Start of GIVEN DATA

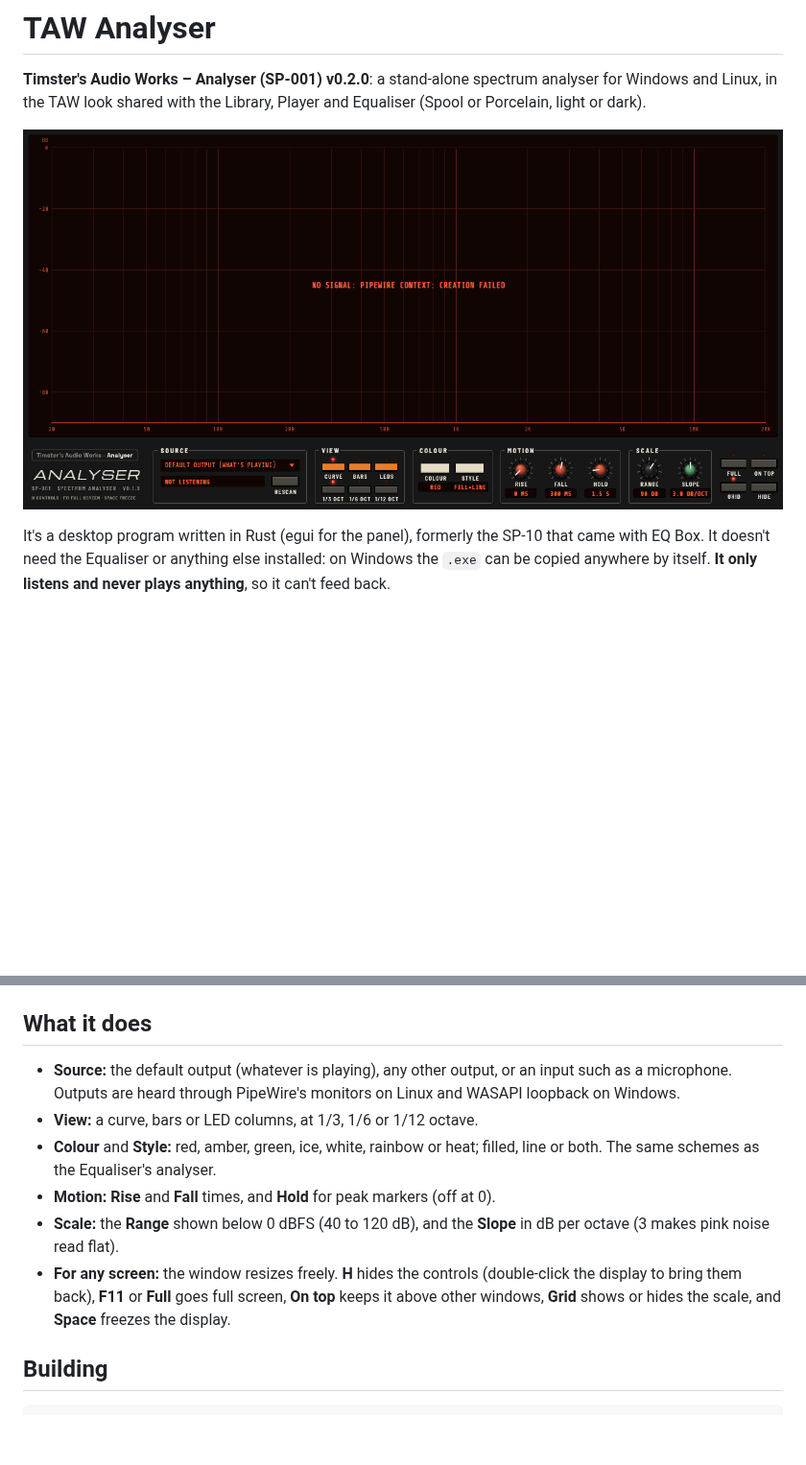
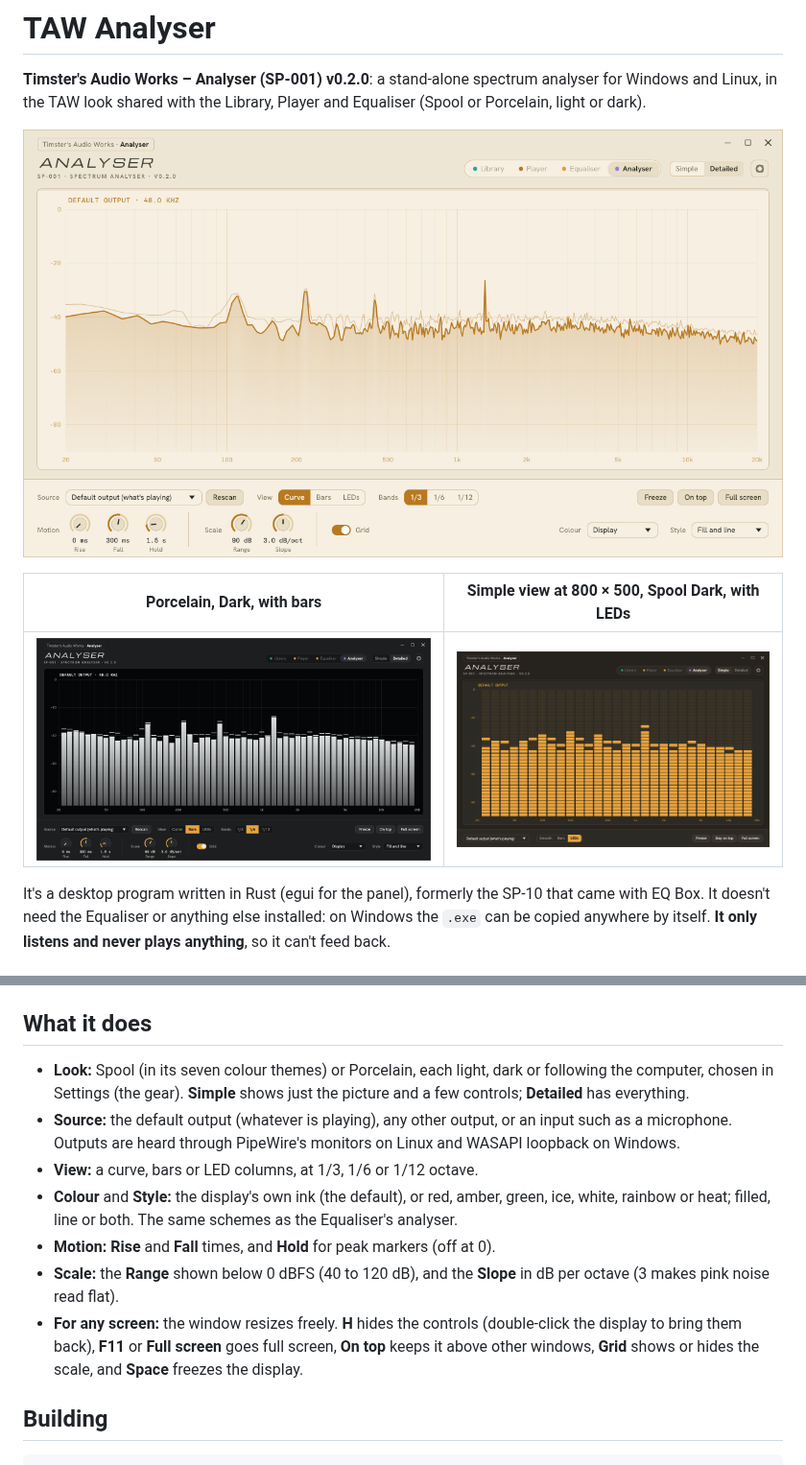
Before and after one commit to TimsterAudio/TAW-Analyser, a Markdown page: README.md, 2 parts joined by grey strips. Shown at 96% size. GitHub-like rendering; pictures changed too: docs/screenshot-porcelain-dark.png (added), docs/screenshot-simple.png (added), docs/screenshot.png; blank space fills up the shorter version.

Commit message:
README: screenshots of 0.2.0's TAW look
The README still showed 0.1.0's SP-10 panel with a PipeWire error on the
display. Replace it with 0.2.0 at 1280 x 720 (Spool Light, curve) and add
Porcelain Dark with bars and the Simple view at 800 x 500 with LEDs, all
taken under Xvfb with live audio. Also describe Look and Simple/Detailed,
the display ink colour, and the Full screen button's current label.

Co-Authored-By: Claude Opus 5.5 <noreply@anthropic.com>
Claude-Session: https://claude.ai/code/session_01TYDHa2CF3q1gPX2cnAuDSp

```diff
--- a/README.md
+++ b/README.md
@@ -2,7 +2,11 @@
 
 **Timster's Audio Works – Analyser (SP-001) v0.2.0**: a stand-alone spectrum analyser for Windows and Linux, in the TAW look shared with the Library, Player and Equaliser (Spool or Porcelain, light or dark).
 
-![The Analyser](docs/screenshot.png)
+![The Analyser in Spool's look (Light, Amber), drawing a curve](docs/screenshot.png)
+
+| Porcelain, Dark, with bars | Simple view at 800 × 500, Spool Dark, with LEDs |
+|---|---|
+| ![The Analyser in Porcelain Dark, drawing bars](docs/screenshot-porcelain-dark.png) | ![The Analyser's Simple view in a small window, drawing LED columns](docs/screenshot-simple.png) |
 
 It's a desktop program written in Rust (egui for the panel), formerly the SP-10 that came with EQ Box. It doesn't need the Equaliser or anything else installed: on Windows the `.exe` can be copied anywhere by itself. **It only listens and never plays anything**, so it can't feed back.
 
@@ -15,12 +19,13 @@ From the [Releases page](https://github.com/TimsterAudio/TAW-Analyser/releases/l
 
 ## What it does
 
+- **Look:** Spool (in its seven colour themes) or Porcelain, each light, dark or following the computer, chosen in Settings (the gear). **Simple** shows just the picture and a few controls; **Detailed** has everything.
 - **Source:** the default output (whatever is playing), any other output, or an input such as a microphone. Outputs are heard through PipeWire's monitors on Linux and WASAPI loopback on Windows.
 - **View:** a curve, bars or LED columns, at 1/3, 1/6 or 1/12 octave.
-- **Colour** and **Style:** red, amber, green, ice, white, rainbow or heat; filled, line or both. The same schemes as the Equaliser's analyser.
+- **Colour** and **Style:** the display's own ink (the default), or red, amber, green, ice, white, rainbow or heat; filled, line or both. The same schemes as the Equaliser's analyser.
 - **Motion:** **Rise** and **Fall** times, and **Hold** for peak markers (off at 0).
 - **Scale:** the **Range** shown below 0 dBFS (40 to 120 dB), and the **Slope** in dB per octave (3 makes pink noise read flat).
-- **For any screen:** the window resizes freely. **H** hides the controls (double-click the display to bring them back), **F11** or **Full** goes full screen, **On top** keeps it above other windows, **Grid** shows or hides the scale, and **Space** freezes the display.
+- **For any screen:** the window resizes freely. **H** hides the controls (double-click the display to bring them back), **F11** or **Full screen** goes full screen, **On top** keeps it above other windows, **Grid** shows or hides the scale, and **Space** freezes the display.
 
 ## Building
 
```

End of GIVEN DATA

• **WORK ORDER**
Check the entries above line by line and return each one containing the word "curve".

• **RESPONSE TO THIS EXERCISE**
display. Replace it with 0.2.0 at 1280 x 720 (Spool Light, curve) and add
+![The Analyser in Spool's look (Light, Amber), drawing a curve](docs/screenshot.png)
 - **View:** a curve, bars or LED columns, at 1/3, 1/6 or 1/12 octave.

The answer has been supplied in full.